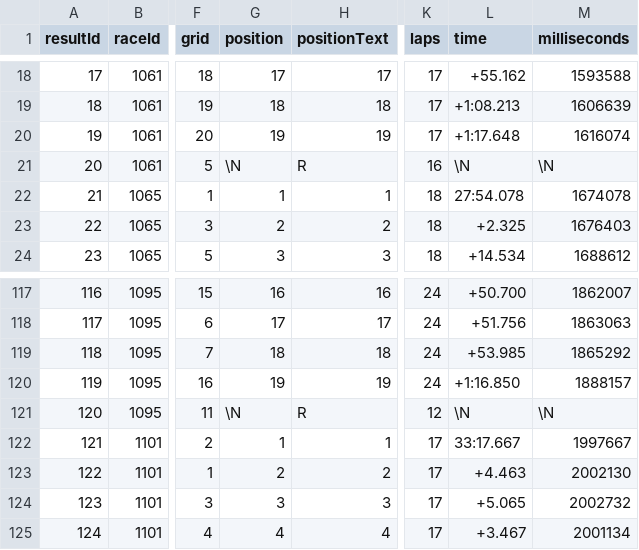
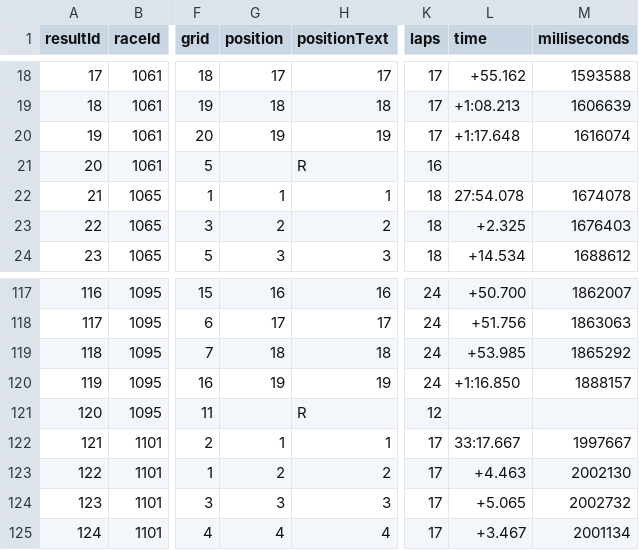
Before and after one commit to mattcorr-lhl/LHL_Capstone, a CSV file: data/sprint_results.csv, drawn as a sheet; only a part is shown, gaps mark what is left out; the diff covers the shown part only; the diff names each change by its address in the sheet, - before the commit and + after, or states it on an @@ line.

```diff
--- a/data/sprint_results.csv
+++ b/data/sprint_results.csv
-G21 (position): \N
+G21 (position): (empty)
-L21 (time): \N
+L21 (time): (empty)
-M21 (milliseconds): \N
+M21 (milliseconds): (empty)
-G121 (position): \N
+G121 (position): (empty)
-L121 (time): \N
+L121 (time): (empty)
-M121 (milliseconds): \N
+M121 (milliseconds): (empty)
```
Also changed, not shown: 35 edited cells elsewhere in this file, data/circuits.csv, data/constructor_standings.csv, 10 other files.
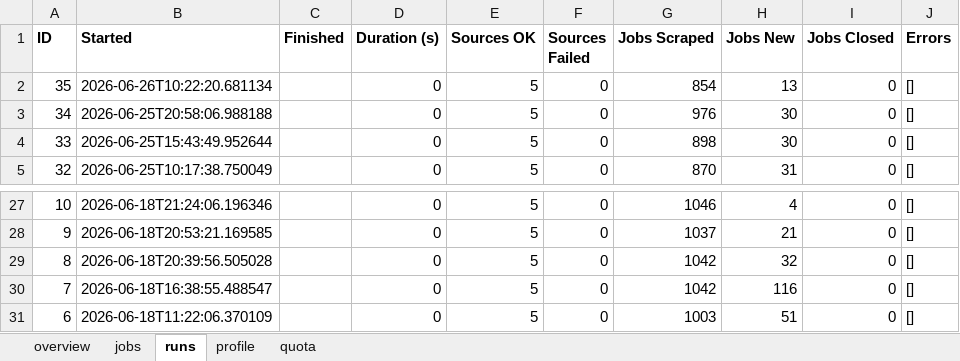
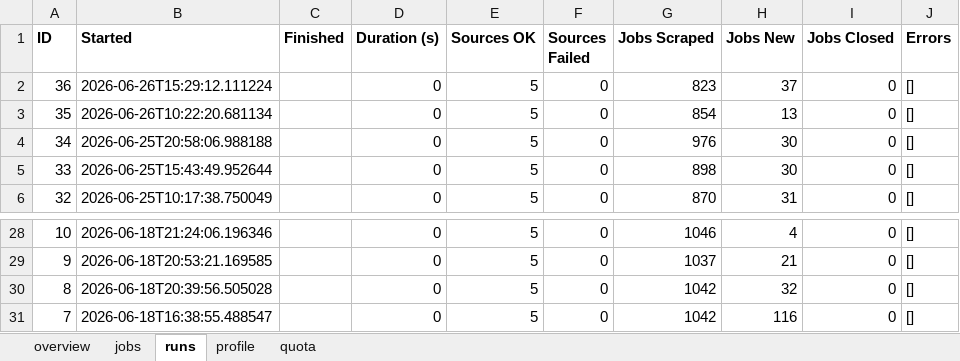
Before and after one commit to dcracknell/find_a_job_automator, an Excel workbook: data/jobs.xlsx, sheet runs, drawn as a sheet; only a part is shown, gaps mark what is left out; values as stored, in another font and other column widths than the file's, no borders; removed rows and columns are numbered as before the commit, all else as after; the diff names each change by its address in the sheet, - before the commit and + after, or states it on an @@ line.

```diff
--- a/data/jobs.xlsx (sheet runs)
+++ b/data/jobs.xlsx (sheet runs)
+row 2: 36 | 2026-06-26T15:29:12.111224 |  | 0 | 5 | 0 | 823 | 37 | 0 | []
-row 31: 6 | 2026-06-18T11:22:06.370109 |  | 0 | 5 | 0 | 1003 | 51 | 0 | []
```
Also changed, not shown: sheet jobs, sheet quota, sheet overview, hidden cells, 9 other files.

****************************************

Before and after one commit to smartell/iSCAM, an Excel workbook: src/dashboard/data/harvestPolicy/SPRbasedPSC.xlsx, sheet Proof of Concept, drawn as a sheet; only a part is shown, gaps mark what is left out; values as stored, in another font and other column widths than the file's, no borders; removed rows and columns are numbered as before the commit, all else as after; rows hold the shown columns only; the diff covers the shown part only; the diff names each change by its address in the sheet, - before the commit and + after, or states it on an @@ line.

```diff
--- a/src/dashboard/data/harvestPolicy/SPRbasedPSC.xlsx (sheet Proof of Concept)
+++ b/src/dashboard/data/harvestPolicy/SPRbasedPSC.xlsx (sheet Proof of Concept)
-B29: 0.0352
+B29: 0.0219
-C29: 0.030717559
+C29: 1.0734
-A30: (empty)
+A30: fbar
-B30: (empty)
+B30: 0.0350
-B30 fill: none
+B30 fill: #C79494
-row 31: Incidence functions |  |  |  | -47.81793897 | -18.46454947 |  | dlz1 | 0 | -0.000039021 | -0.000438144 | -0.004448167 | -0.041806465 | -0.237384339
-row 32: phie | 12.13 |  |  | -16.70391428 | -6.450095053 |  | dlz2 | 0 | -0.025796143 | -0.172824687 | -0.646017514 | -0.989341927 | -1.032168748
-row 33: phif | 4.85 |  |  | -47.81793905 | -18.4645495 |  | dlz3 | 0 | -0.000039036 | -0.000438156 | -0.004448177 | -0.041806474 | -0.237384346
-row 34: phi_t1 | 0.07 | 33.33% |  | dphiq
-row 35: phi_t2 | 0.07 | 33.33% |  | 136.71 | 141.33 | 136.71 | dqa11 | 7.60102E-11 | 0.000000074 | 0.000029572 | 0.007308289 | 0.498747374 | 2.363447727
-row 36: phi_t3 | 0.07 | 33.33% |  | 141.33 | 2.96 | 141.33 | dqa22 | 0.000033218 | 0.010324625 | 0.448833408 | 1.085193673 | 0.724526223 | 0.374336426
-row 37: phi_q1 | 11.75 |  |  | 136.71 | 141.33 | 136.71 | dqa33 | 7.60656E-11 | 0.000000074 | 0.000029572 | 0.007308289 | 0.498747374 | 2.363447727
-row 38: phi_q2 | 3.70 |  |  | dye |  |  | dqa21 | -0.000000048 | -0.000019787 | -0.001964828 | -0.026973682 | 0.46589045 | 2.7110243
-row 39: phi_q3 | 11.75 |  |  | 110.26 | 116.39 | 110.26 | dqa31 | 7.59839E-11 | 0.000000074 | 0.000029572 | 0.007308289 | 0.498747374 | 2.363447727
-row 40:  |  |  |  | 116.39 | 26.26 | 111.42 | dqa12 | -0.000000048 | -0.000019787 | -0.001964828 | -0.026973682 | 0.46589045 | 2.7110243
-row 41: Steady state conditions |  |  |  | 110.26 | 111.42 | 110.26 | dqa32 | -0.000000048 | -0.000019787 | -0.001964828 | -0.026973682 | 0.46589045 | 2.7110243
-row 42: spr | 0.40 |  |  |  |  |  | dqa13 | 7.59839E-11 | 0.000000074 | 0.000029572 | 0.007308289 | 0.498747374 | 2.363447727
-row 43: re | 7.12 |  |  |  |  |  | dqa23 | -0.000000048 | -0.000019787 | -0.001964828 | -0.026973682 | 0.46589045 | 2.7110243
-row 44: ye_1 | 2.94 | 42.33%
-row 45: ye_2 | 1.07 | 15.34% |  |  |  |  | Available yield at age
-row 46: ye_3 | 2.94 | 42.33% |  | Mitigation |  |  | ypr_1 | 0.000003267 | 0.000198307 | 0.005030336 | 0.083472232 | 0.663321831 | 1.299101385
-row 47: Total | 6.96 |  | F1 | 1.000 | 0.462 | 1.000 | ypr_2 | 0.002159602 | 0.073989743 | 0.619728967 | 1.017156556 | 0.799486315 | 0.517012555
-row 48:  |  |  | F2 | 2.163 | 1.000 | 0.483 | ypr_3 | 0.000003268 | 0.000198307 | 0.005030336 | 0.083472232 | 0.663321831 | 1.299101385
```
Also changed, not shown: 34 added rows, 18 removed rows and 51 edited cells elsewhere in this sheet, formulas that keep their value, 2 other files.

****************************************

■ What you have to do
Wherever the word "empty" turns up in a line of the entries above, copy that line.

■ Response area
+G21 (position): (empty)
+L21 (time): (empty)
+M21 (milliseconds): (empty)
+G121 (position): (empty)
+L121 (time): (empty)
+M121 (milliseconds): (empty)
-A30: (empty)
-B30: (empty)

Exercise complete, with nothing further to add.